• _WHAT THE TASK ASKS_: How many lines below hold the string "products"? Report that number alone.

• _Records from a data collection_:

# # # # # # #

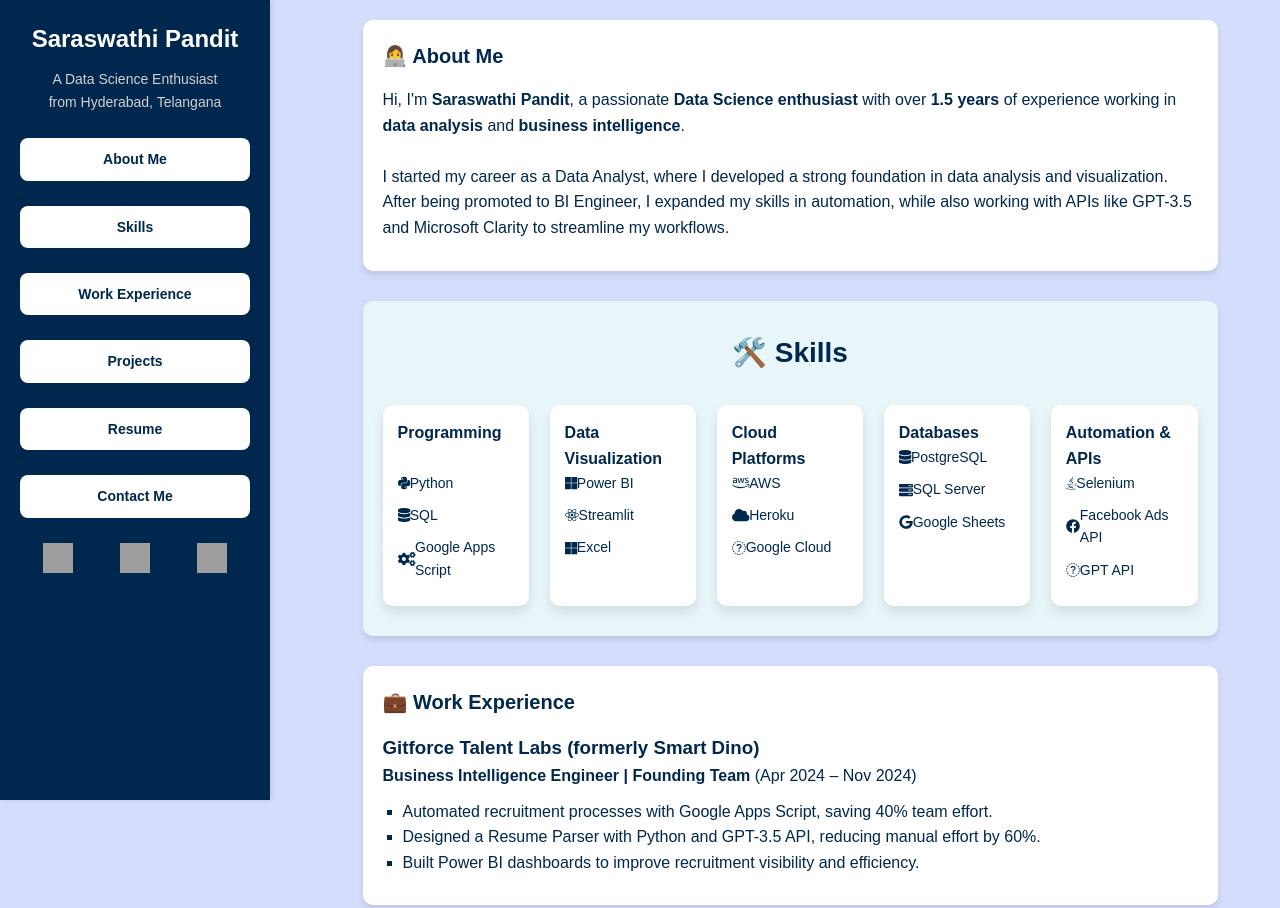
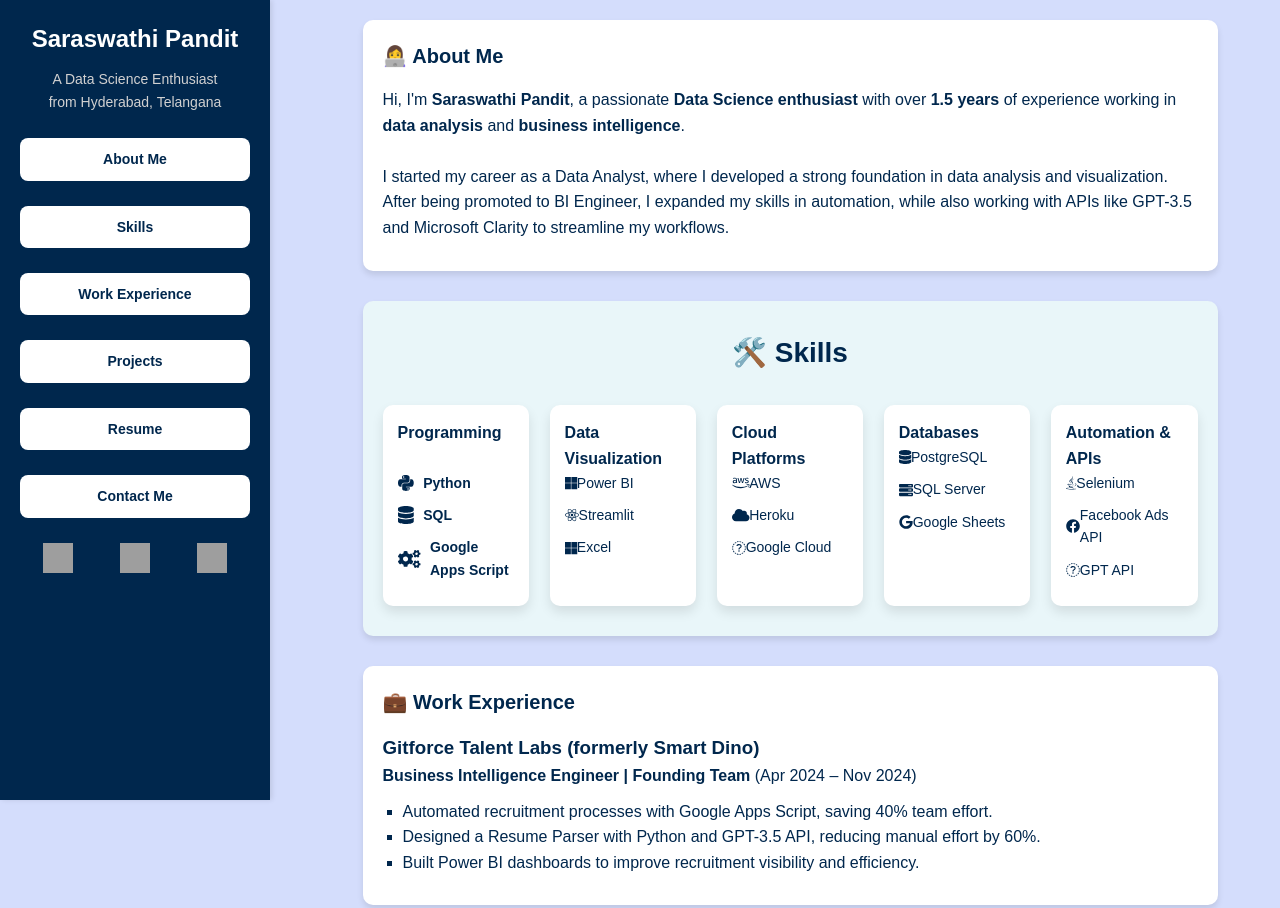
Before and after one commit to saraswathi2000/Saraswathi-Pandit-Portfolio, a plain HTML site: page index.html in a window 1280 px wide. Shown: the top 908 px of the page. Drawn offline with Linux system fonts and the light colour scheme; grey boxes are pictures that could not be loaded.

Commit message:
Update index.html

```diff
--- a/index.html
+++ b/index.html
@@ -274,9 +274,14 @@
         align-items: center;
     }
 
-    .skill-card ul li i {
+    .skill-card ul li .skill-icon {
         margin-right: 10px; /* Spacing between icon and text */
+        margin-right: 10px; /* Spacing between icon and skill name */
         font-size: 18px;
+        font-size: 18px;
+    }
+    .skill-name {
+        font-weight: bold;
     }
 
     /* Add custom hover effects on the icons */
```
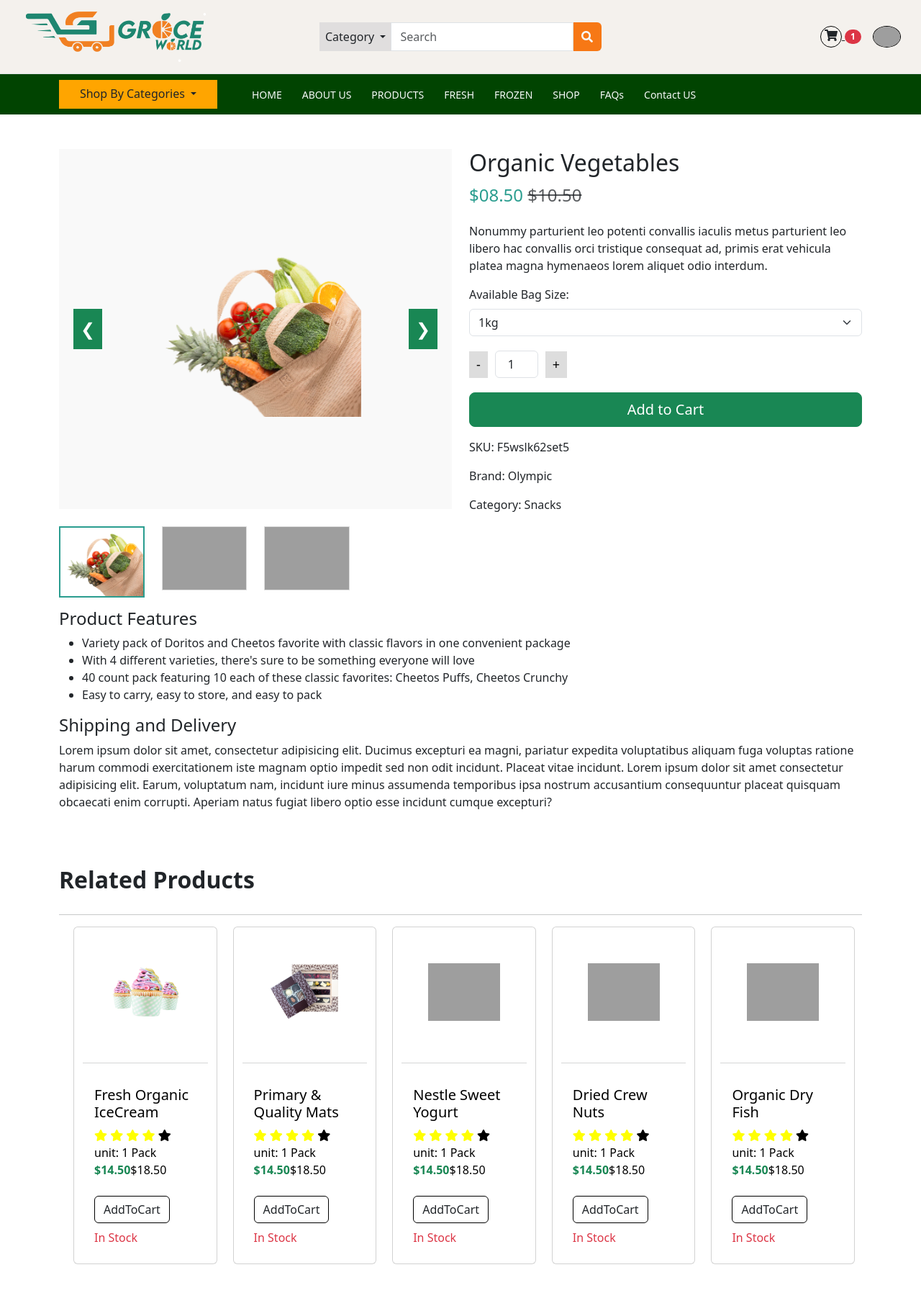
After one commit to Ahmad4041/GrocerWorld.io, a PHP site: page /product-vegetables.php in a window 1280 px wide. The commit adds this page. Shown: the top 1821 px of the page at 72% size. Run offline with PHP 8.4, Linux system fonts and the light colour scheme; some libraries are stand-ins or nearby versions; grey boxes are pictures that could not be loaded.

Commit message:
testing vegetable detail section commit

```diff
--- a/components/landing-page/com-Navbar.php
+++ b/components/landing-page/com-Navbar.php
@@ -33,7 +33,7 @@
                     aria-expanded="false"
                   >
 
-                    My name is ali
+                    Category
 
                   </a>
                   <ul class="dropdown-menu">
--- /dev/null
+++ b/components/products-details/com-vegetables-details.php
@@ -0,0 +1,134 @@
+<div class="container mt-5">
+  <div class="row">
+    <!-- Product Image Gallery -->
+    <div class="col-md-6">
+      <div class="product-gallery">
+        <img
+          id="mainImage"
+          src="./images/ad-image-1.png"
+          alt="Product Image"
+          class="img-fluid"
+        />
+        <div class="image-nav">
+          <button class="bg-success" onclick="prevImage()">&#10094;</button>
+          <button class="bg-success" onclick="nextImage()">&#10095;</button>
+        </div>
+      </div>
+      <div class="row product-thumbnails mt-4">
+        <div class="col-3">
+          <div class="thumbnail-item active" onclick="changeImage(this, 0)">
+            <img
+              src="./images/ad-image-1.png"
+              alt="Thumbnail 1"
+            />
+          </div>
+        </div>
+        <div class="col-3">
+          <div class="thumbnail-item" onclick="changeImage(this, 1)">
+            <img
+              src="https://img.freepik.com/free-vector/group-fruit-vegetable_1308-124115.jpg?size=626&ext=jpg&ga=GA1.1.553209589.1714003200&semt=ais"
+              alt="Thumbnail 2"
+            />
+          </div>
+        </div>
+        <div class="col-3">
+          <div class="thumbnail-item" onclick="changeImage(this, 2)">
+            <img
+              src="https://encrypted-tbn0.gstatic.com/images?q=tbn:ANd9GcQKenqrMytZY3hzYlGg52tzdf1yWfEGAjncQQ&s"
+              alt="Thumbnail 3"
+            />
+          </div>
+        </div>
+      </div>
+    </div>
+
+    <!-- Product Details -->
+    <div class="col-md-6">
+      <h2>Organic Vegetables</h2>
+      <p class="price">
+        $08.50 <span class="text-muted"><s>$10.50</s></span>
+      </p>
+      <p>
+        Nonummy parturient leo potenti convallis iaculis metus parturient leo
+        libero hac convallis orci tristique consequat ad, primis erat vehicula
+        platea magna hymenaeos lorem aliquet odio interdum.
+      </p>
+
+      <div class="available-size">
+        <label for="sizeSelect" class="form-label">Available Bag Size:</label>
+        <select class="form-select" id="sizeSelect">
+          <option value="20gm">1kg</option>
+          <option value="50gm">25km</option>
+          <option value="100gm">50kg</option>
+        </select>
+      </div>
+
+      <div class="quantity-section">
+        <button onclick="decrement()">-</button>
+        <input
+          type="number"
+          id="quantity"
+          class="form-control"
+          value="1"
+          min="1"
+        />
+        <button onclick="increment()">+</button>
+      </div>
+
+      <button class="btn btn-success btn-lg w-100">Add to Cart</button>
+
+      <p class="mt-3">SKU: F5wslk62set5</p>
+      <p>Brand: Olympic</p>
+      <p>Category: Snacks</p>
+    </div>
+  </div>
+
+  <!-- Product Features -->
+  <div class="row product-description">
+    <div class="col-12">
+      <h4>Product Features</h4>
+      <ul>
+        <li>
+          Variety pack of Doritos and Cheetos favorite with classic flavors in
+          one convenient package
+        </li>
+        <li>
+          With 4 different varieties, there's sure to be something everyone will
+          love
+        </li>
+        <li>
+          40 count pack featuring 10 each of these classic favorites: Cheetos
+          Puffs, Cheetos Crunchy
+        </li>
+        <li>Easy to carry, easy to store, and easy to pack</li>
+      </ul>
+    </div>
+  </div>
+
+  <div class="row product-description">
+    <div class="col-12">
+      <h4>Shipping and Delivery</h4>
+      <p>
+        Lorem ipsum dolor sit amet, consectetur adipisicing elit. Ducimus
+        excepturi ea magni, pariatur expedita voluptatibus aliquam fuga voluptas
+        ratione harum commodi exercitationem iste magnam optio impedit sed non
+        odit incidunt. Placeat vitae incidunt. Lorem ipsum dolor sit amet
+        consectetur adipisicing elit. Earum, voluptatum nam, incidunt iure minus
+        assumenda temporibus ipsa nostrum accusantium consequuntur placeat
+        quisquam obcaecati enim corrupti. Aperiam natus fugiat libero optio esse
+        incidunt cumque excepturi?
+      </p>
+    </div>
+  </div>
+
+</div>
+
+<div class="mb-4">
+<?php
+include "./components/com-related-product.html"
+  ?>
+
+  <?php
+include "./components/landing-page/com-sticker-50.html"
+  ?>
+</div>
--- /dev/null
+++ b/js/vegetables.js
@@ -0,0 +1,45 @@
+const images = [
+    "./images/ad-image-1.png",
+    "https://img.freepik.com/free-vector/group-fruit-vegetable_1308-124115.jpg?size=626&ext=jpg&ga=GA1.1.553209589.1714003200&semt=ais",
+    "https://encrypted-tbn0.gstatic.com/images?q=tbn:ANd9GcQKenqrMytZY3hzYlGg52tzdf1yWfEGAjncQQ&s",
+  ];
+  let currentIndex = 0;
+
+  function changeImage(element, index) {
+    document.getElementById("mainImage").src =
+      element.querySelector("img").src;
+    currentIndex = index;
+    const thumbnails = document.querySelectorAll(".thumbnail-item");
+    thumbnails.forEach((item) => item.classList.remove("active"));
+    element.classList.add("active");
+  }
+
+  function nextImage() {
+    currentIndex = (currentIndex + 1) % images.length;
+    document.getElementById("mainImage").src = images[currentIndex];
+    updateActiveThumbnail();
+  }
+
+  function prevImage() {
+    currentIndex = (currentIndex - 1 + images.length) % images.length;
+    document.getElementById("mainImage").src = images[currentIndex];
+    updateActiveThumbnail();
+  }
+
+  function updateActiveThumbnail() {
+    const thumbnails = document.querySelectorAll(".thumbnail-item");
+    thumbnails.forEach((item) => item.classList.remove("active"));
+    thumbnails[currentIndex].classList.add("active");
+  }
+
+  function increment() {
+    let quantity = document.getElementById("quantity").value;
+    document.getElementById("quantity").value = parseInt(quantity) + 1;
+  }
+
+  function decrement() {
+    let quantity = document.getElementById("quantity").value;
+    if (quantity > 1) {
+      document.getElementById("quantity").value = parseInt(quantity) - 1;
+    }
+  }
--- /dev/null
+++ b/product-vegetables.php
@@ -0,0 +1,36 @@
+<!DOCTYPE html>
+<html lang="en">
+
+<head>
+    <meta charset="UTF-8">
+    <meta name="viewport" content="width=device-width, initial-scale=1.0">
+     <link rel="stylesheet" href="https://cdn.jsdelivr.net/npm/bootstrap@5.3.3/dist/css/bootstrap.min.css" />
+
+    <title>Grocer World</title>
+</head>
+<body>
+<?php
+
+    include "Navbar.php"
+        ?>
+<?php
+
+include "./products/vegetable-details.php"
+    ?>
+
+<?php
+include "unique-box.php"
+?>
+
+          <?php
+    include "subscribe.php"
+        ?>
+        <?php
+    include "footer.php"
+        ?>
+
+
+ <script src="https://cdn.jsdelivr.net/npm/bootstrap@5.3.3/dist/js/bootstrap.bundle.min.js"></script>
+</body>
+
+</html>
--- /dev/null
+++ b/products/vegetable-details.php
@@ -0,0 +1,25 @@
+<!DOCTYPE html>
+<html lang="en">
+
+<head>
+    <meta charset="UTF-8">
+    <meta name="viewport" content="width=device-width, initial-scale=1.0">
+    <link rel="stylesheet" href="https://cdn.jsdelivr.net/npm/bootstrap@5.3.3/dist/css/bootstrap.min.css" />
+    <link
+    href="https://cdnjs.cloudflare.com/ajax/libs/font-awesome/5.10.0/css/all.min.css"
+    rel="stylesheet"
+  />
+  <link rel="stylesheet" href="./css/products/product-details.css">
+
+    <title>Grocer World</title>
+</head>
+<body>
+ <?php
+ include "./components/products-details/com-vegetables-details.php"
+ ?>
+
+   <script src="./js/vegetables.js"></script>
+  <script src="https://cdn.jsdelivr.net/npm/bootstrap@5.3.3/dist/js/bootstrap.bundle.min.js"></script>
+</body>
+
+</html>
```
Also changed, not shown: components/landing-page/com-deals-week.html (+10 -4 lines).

# # # # # # #

• _ANSWER FOR THIS EXERCISE_: 5